*** Dataset records ***

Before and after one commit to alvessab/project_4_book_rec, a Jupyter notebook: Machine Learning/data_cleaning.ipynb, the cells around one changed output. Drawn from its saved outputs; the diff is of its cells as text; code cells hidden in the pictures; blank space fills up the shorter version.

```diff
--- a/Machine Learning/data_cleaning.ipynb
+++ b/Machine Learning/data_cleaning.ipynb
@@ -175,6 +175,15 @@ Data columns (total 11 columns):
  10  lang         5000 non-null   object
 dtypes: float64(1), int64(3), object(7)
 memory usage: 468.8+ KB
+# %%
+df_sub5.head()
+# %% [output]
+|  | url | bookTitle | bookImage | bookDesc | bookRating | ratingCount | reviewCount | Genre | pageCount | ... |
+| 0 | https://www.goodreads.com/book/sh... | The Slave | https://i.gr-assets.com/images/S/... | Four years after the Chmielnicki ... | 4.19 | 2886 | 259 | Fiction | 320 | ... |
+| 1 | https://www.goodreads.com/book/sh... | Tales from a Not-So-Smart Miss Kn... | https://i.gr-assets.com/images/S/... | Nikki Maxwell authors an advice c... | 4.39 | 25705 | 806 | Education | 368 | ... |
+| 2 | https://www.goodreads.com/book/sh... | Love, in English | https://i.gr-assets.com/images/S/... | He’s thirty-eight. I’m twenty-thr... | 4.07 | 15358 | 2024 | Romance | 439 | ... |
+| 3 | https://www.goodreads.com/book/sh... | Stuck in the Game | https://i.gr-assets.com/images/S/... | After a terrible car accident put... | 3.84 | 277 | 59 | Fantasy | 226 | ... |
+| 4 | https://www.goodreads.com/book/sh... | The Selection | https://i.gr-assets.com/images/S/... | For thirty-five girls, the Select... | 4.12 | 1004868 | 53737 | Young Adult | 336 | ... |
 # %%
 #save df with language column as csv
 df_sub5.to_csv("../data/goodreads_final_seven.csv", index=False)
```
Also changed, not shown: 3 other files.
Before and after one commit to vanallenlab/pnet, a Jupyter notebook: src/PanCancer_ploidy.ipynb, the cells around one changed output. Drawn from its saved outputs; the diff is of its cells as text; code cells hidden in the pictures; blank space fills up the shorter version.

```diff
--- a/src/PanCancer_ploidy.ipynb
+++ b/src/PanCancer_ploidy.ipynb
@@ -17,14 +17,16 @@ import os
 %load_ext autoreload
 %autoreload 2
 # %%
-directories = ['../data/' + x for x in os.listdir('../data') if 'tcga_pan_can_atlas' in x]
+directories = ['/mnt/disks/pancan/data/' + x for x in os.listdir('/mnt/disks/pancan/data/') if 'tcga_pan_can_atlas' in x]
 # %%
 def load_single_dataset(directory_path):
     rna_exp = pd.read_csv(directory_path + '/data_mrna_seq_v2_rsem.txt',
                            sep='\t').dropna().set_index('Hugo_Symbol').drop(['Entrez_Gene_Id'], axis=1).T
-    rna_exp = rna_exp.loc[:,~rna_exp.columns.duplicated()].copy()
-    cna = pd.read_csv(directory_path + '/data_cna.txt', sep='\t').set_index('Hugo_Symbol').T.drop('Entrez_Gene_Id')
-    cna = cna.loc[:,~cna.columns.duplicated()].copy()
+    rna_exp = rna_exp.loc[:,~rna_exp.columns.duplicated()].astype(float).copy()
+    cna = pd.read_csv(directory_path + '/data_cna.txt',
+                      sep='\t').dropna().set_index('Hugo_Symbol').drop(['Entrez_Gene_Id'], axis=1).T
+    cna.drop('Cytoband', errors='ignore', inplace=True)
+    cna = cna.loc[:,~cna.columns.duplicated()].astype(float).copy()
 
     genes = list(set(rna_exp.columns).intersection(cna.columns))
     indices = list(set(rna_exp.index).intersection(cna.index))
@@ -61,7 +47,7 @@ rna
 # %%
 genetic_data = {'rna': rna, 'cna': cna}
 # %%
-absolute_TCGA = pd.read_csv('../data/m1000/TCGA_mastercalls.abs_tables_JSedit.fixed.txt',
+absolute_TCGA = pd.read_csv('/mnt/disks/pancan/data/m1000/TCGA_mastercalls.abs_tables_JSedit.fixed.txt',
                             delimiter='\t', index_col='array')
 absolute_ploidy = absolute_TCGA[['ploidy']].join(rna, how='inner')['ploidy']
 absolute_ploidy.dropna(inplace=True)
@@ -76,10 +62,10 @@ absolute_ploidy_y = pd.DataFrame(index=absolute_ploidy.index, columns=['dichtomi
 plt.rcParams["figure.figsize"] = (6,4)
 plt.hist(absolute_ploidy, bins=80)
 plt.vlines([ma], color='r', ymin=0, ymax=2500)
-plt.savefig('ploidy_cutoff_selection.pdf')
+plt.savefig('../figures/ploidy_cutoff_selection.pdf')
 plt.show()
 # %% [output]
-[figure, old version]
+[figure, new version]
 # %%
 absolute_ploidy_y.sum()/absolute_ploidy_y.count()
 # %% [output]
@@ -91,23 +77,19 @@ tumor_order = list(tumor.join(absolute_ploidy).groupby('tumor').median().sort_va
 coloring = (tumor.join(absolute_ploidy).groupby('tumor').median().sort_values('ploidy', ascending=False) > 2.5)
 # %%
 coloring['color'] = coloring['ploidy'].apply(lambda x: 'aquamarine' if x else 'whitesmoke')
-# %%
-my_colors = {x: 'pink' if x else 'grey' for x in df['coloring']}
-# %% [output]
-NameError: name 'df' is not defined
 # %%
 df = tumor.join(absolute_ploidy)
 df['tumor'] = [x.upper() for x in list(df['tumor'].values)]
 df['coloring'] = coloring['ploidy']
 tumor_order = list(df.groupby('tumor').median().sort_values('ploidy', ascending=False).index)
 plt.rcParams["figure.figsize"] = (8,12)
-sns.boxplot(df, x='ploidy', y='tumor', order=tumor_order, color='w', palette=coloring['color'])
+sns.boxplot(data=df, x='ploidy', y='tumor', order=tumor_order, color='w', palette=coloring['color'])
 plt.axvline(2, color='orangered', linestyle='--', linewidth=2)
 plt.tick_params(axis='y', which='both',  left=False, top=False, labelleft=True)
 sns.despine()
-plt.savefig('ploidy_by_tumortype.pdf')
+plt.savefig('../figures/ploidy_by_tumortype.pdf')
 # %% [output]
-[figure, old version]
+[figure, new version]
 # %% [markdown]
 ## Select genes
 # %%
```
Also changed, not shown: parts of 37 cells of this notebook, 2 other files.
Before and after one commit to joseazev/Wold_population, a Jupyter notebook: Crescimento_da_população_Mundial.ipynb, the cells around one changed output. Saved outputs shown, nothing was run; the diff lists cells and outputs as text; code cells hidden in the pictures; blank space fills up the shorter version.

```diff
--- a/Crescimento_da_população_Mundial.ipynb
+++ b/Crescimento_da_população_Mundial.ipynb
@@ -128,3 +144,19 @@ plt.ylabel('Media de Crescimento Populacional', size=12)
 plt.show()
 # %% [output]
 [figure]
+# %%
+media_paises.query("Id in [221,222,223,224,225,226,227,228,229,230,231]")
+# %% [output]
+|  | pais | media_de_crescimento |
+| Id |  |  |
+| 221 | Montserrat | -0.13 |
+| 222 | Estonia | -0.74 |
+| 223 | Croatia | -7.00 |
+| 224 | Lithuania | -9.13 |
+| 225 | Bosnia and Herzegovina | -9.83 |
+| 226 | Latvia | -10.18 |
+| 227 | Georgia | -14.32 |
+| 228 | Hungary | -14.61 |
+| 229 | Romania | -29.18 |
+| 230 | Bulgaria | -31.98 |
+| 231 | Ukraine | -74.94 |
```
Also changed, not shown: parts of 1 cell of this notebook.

***

What you will do – For every entry above, give it back exactly as written.

Answer space –
Before and after one commit to alvessab/project_4_book_rec, a Jupyter notebook: Machine Learning/data_cleaning.ipynb, the cells around one changed output. Drawn from its saved outputs; the diff is of its cells as text; code cells hidden in the pictures; blank space fills up the shorter version.

```diff
--- a/Machine Learning/data_cleaning.ipynb
+++ b/Machine Learning/data_cleaning.ipynb
@@ -175,6 +175,15 @@ Data columns (total 11 columns):
  10  lang         5000 non-null   object
 dtypes: float64(1), int64(3), object(7)
 memory usage: 468.8+ KB
+# %%
+df_sub5.head()
+# %% [output]
+|  | url | bookTitle | bookImage | bookDesc | bookRating | ratingCount | reviewCount | Genre | pageCount | ... |
+| 0 | https://www.goodreads.com/book/sh... | The Slave | https://i.gr-assets.com/images/S/... | Four years after the Chmielnicki ... | 4.19 | 2886 | 259 | Fiction | 320 | ... |
+| 1 | https://www.goodreads.com/book/sh... | Tales from a Not-So-Smart Miss Kn... | https://i.gr-assets.com/images/S/... | Nikki Maxwell authors an advice c... | 4.39 | 25705 | 806 | Education | 368 | ... |
+| 2 | https://www.goodreads.com/book/sh... | Love, in English | https://i.gr-assets.com/images/S/... | He’s thirty-eight. I’m twenty-thr... | 4.07 | 15358 | 2024 | Romance | 439 | ... |
+| 3 | https://www.goodreads.com/book/sh... | Stuck in the Game | https://i.gr-assets.com/images/S/... | After a terrible car accident put... | 3.84 | 277 | 59 | Fantasy | 226 | ... |
+| 4 | https://www.goodreads.com/book/sh... | The Selection | https://i.gr-assets.com/images/S/... | For thirty-five girls, the Select... | 4.12 | 1004868 | 53737 | Young Adult | 336 | ... |
 # %%
 #save df with language column as csv
 df_sub5.to_csv("../data/goodreads_final_seven.csv", index=False)
```
Also changed, not shown: 3 other files.
Before and after one commit to vanallenlab/pnet, a Jupyter notebook: src/PanCancer_ploidy.ipynb, the cells around one changed output. Drawn from its saved outputs; the diff is of its cells as text; code cells hidden in the pictures; blank space fills up the shorter version.

```diff
--- a/src/PanCancer_ploidy.ipynb
+++ b/src/PanCancer_ploidy.ipynb
@@ -17,14 +17,16 @@ import os
 %load_ext autoreload
 %autoreload 2
 # %%
-directories = ['../data/' + x for x in os.listdir('../data') if 'tcga_pan_can_atlas' in x]
+directories = ['/mnt/disks/pancan/data/' + x for x in os.listdir('/mnt/disks/pancan/data/') if 'tcga_pan_can_atlas' in x]
 # %%
 def load_single_dataset(directory_path):
     rna_exp = pd.read_csv(directory_path + '/data_mrna_seq_v2_rsem.txt',
                            sep='\t').dropna().set_index('Hugo_Symbol').drop(['Entrez_Gene_Id'], axis=1).T
-    rna_exp = rna_exp.loc[:,~rna_exp.columns.duplicated()].copy()
-    cna = pd.read_csv(directory_path + '/data_cna.txt', sep='\t').set_index('Hugo_Symbol').T.drop('Entrez_Gene_Id')
-    cna = cna.loc[:,~cna.columns.duplicated()].copy()
+    rna_exp = rna_exp.loc[:,~rna_exp.columns.duplicated()].astype(float).copy()
+    cna = pd.read_csv(directory_path + '/data_cna.txt',
+                      sep='\t').dropna().set_index('Hugo_Symbol').drop(['Entrez_Gene_Id'], axis=1).T
+    cna.drop('Cytoband', errors='ignore', inplace=True)
+    cna = cna.loc[:,~cna.columns.duplicated()].astype(float).copy()
 
     genes = list(set(rna_exp.columns).intersection(cna.columns))
     indices = list(set(rna_exp.index).intersection(cna.index))
@@ -61,7 +47,7 @@ rna
 # %%
 genetic_data = {'rna': rna, 'cna': cna}
 # %%
-absolute_TCGA = pd.read_csv('../data/m1000/TCGA_mastercalls.abs_tables_JSedit.fixed.txt',
+absolute_TCGA = pd.read_csv('/mnt/disks/pancan/data/m1000/TCGA_mastercalls.abs_tables_JSedit.fixed.txt',
                             delimiter='\t', index_col='array')
 absolute_ploidy = absolute_TCGA[['ploidy']].join(rna, how='inner')['ploidy']
 absolute_ploidy.dropna(inplace=True)
@@ -76,10 +62,10 @@ absolute_ploidy_y = pd.DataFrame(index=absolute_ploidy.index, columns=['dichtomi
 plt.rcParams["figure.figsize"] = (6,4)
 plt.hist(absolute_ploidy, bins=80)
 plt.vlines([ma], color='r', ymin=0, ymax=2500)
-plt.savefig('ploidy_cutoff_selection.pdf')
+plt.savefig('../figures/ploidy_cutoff_selection.pdf')
 plt.show()
 # %% [output]
-[figure, old version]
+[figure, new version]
 # %%
 absolute_ploidy_y.sum()/absolute_ploidy_y.count()
 # %% [output]
@@ -91,23 +77,19 @@ tumor_order = list(tumor.join(absolute_ploidy).groupby('tumor').median().sort_va
 coloring = (tumor.join(absolute_ploidy).groupby('tumor').median().sort_values('ploidy', ascending=False) > 2.5)
 # %%
 coloring['color'] = coloring['ploidy'].apply(lambda x: 'aquamarine' if x else 'whitesmoke')
-# %%
-my_colors = {x: 'pink' if x else 'grey' for x in df['coloring']}
-# %% [output]
-NameError: name 'df' is not defined
 # %%
 df = tumor.join(absolute_ploidy)
 df['tumor'] = [x.upper() for x in list(df['tumor'].values)]
 df['coloring'] = coloring['ploidy']
 tumor_order = list(df.groupby('tumor').median().sort_values('ploidy', ascending=False).index)
 plt.rcParams["figure.figsize"] = (8,12)
-sns.boxplot(df, x='ploidy', y='tumor', order=tumor_order, color='w', palette=coloring['color'])
+sns.boxplot(data=df, x='ploidy', y='tumor', order=tumor_order, color='w', palette=coloring['color'])
 plt.axvline(2, color='orangered', linestyle='--', linewidth=2)
 plt.tick_params(axis='y', which='both',  left=False, top=False, labelleft=True)
 sns.despine()
-plt.savefig('ploidy_by_tumortype.pdf')
+plt.savefig('../figures/ploidy_by_tumortype.pdf')
 # %% [output]
-[figure, old version]
+[figure, new version]
 # %% [markdown]
 ## Select genes
 # %%
```
Also changed, not shown: parts of 37 cells of this notebook, 2 other files.
Before and after one commit to joseazev/Wold_population, a Jupyter notebook: Crescimento_da_população_Mundial.ipynb, the cells around one changed output. Saved outputs shown, nothing was run; the diff lists cells and outputs as text; code cells hidden in the pictures; blank space fills up the shorter version.

```diff
--- a/Crescimento_da_população_Mundial.ipynb
+++ b/Crescimento_da_população_Mundial.ipynb
@@ -128,3 +144,19 @@ plt.ylabel('Media de Crescimento Populacional', size=12)
 plt.show()
 # %% [output]
 [figure]
+# %%
+media_paises.query("Id in [221,222,223,224,225,226,227,228,229,230,231]")
+# %% [output]
+|  | pais | media_de_crescimento |
+| Id |  |  |
+| 221 | Montserrat | -0.13 |
+| 222 | Estonia | -0.74 |
+| 223 | Croatia | -7.00 |
+| 224 | Lithuania | -9.13 |
+| 225 | Bosnia and Herzegovina | -9.83 |
+| 226 | Latvia | -10.18 |
+| 227 | Georgia | -14.32 |
+| 228 | Hungary | -14.61 |
+| 229 | Romania | -29.18 |
+| 230 | Bulgaria | -31.98 |
+| 231 | Ukraine | -74.94 |
```
Also changed, not shown: parts of 1 cell of this notebook.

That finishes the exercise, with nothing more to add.